▶ _Action item_:
Please work out how many lines in the entries below include the string "from", and reply with the number alone.

▶ _Entries provided_:

* * * * * * * * *

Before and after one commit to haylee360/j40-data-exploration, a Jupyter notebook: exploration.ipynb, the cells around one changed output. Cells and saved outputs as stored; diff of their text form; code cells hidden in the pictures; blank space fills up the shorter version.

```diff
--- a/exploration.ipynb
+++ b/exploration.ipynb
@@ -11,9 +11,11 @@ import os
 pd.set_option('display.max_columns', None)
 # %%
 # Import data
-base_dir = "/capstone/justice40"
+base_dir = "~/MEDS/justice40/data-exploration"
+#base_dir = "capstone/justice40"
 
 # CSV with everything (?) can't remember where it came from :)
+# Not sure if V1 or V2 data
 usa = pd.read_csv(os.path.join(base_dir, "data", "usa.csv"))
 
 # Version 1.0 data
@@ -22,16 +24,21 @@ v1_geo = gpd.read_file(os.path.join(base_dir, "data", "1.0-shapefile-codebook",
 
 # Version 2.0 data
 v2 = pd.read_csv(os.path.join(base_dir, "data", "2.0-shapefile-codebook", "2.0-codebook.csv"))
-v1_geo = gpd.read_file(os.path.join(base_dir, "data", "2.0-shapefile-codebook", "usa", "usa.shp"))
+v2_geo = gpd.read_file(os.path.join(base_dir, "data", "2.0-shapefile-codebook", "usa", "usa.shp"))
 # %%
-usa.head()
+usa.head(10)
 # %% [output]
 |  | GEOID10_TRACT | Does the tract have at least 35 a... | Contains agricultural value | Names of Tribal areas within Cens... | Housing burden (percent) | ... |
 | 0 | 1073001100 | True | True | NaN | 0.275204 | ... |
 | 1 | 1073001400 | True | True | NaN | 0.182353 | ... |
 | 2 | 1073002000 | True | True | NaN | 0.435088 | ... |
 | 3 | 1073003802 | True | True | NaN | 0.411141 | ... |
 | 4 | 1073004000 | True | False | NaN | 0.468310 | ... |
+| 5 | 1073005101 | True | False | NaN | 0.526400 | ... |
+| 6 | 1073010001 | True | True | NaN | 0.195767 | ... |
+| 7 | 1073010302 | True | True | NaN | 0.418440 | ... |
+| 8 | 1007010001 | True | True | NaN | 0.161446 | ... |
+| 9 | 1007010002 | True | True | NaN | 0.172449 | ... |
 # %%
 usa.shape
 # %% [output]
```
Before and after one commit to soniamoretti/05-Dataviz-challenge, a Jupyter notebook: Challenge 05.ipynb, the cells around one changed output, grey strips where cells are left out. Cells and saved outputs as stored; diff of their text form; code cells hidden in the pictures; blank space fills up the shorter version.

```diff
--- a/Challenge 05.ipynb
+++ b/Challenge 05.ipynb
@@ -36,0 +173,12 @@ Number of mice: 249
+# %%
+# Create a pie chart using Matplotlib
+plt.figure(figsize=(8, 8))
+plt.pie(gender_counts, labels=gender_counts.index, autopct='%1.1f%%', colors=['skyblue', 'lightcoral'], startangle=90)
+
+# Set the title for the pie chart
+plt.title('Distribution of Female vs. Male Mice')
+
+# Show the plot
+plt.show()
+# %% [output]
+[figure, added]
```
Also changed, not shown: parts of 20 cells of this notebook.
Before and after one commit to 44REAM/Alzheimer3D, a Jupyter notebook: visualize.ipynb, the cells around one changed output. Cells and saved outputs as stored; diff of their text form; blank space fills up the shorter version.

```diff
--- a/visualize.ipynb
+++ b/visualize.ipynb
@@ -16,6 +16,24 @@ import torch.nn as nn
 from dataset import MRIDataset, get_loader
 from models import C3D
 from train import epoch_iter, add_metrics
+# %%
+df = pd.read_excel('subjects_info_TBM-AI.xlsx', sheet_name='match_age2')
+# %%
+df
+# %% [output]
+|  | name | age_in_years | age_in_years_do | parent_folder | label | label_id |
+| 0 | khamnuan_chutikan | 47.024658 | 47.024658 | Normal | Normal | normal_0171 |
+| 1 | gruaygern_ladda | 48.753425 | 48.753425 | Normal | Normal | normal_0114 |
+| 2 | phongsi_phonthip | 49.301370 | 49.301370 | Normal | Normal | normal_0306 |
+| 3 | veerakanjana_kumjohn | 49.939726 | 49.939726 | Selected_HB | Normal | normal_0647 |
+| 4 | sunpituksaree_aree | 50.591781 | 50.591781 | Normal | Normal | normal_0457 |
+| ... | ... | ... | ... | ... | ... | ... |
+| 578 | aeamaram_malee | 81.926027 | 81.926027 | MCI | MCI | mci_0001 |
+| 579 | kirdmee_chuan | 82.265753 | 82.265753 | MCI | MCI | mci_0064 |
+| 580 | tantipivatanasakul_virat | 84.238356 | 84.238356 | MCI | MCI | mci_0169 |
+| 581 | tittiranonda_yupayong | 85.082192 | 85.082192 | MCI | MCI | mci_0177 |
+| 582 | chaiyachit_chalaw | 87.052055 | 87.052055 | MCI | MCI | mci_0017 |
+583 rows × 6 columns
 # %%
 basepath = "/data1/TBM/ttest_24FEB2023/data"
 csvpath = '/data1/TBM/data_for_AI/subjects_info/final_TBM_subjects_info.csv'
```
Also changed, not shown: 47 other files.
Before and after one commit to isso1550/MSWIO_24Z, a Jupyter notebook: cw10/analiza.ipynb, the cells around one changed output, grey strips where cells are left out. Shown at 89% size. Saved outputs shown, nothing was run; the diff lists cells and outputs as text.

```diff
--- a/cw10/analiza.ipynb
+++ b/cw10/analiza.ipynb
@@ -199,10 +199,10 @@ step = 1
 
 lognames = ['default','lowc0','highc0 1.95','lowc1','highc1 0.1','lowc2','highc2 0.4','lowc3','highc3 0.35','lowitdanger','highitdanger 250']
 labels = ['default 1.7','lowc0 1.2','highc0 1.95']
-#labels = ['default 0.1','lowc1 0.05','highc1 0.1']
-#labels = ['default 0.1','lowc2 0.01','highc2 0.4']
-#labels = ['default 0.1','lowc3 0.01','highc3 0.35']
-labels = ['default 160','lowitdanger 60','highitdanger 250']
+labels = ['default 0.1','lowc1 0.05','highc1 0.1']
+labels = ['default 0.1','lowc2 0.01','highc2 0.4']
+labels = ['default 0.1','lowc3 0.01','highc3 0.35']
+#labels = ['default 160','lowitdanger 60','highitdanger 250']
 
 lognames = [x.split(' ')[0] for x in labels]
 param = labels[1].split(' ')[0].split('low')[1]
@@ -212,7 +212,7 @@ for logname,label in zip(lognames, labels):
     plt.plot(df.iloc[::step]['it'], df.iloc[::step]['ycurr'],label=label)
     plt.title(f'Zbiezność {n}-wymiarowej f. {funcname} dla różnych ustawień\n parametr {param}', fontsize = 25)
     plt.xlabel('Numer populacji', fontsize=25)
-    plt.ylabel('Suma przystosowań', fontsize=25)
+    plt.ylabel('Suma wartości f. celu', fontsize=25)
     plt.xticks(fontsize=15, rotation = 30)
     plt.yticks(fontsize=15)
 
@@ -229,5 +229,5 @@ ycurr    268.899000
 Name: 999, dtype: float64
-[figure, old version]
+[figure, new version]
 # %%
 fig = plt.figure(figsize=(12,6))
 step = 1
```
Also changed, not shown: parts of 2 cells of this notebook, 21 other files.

* * * * * * * * *

▶ _Exercise output_:
4